Task statement: Print every entry exactly as it appears, but skip the pictures.

[Opening Records provided section]

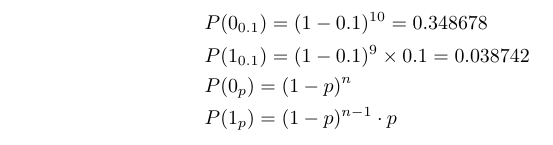
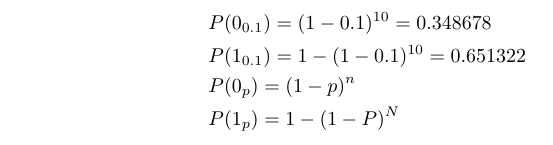
Before and after one commit to YetStillAGod/203, a LaTeX problem sheet (HW_0831/homework.tex): part of page 5 of 6, cut so that both start at the same text. Compiled offline with pdfLaTeX.

Commit message:
hw_0831 modified

```diff
--- a/HW_0831/homework.tex
+++ b/HW_0831/homework.tex
@@ -93,9 +93,9 @@
 
 \begin{align*}
     &P(0_{0.1})=(1-0.1)^{10}=0.348678\\
-    &P(1_{0.1})=(1-0.1)^9\times0.1=0.038742\\
+    &P(1_{0.1})=1-(1-0.1)^{10}=0.651322\\
     &P(0_{p})=(1-p)^n\\
-    &P(1_{p})=(1-p)^{n-1}\cdot p\\
+    &P(1_{p})=1-(1-P)^N\\
 \end{align*}
 
 \newpage
```
Also changed, not shown: HW_0831/homework.pdf.
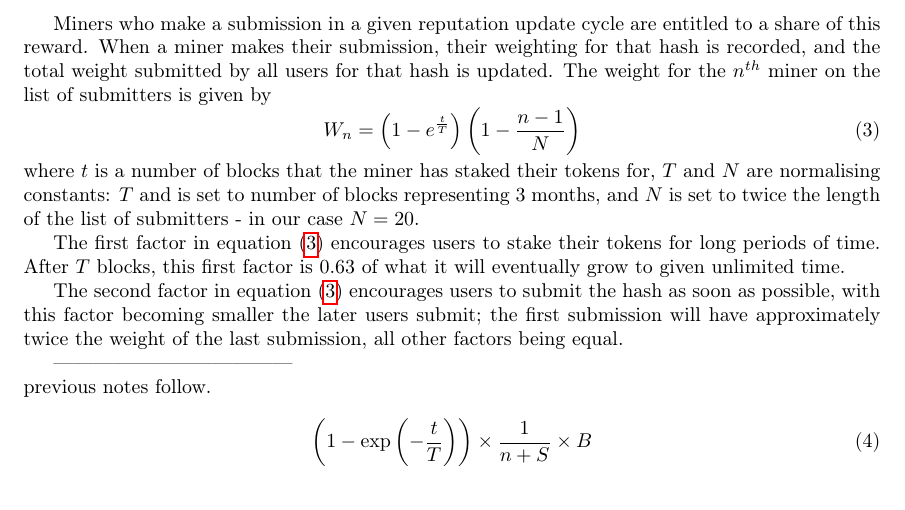
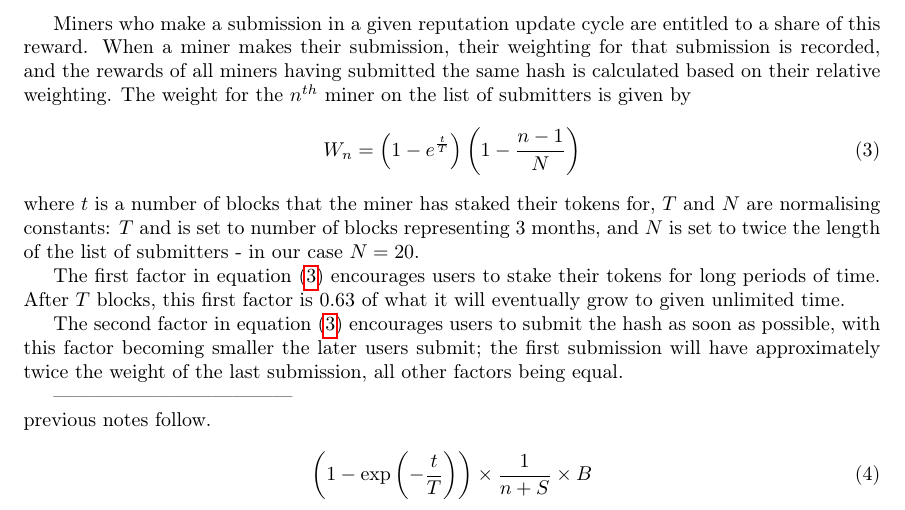
Before and after one commit to JoinColony/Colony-Whitepaper, a LaTeX document (main.tex, which reads reputation/mining.tex): part of page 27 of 48 before the commit and part of page 27 of 49 after it, cut so that both start at the same text. Compiled offline with pdfLaTeX.

Commit message:
16th of May

```diff
--- a/reputation/mining.tex
+++ b/reputation/mining.tex
@@ -342,7 +342,7 @@ The hourly mining reward $m$ in this situation would be given by
 
 The \emph{actual} mining rewards are calculated based on the above model and we \emph{define} the total reputation to be earned by miners in a given hour to be given by equation \eqref{eq:mining-reward}.
 
-Miners who make a submission in a given reputation update cycle are entitled to a share of this reward. When a miner makes their submission, their weighting for that hash is recorded, and the total weight submitted by all users for that hash is updated. The weight for the $n^{th}$ miner on the list of submitters is given by
+Miners who make a submission in a given reputation update cycle are entitled to a share of this reward. When a miner makes their submission, their weighting for that submission is recorded, and the rewards of all miners having submitted the same hash is calculated based on their relative weighting. The weight for the $n^{th}$ miner on the list of submitters is given by
 \begin{equation}\label{eq:miner-weighting}
  W_n = \left(1 - e^{\frac{t}{T}}\right) \left( 1 - \frac{n-1}{N} \right)
 \end{equation}
```
Also changed, not shown: reputation/mining.tex (2 more changed lines).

[Closing Records provided section]

Your response:
Before and after one commit to YetStillAGod/203, a LaTeX problem sheet (HW_0831/homework.tex): part of page 5 of 6, cut so that both start at the same text. Compiled offline with pdfLaTeX.

Commit message:
hw_0831 modified

```diff
--- a/HW_0831/homework.tex
+++ b/HW_0831/homework.tex
@@ -93,9 +93,9 @@
 
 \begin{align*}
     &P(0_{0.1})=(1-0.1)^{10}=0.348678\\
-    &P(1_{0.1})=(1-0.1)^9\times0.1=0.038742\\
+    &P(1_{0.1})=1-(1-0.1)^{10}=0.651322\\
     &P(0_{p})=(1-p)^n\\
-    &P(1_{p})=(1-p)^{n-1}\cdot p\\
+    &P(1_{p})=1-(1-P)^N\\
 \end{align*}
 
 \newpage
```
Also changed, not shown: HW_0831/homework.pdf.
Before and after one commit to JoinColony/Colony-Whitepaper, a LaTeX document (main.tex, which reads reputation/mining.tex): part of page 27 of 48 before the commit and part of page 27 of 49 after it, cut so that both start at the same text. Compiled offline with pdfLaTeX.

Commit message:
16th of May

```diff
--- a/reputation/mining.tex
+++ b/reputation/mining.tex
@@ -342,7 +342,7 @@ The hourly mining reward $m$ in this situation would be given by
 
 The \emph{actual} mining rewards are calculated based on the above model and we \emph{define} the total reputation to be earned by miners in a given hour to be given by equation \eqref{eq:mining-reward}.
 
-Miners who make a submission in a given reputation update cycle are entitled to a share of this reward. When a miner makes their submission, their weighting for that hash is recorded, and the total weight submitted by all users for that hash is updated. The weight for the $n^{th}$ miner on the list of submitters is given by
+Miners who make a submission in a given reputation update cycle are entitled to a share of this reward. When a miner makes their submission, their weighting for that submission is recorded, and the rewards of all miners having submitted the same hash is calculated based on their relative weighting. The weight for the $n^{th}$ miner on the list of submitters is given by
 \begin{equation}\label{eq:miner-weighting}
  W_n = \left(1 - e^{\frac{t}{T}}\right) \left( 1 - \frac{n-1}{N} \right)
 \end{equation}
```
Also changed, not shown: reputation/mining.tex (2 more changed lines).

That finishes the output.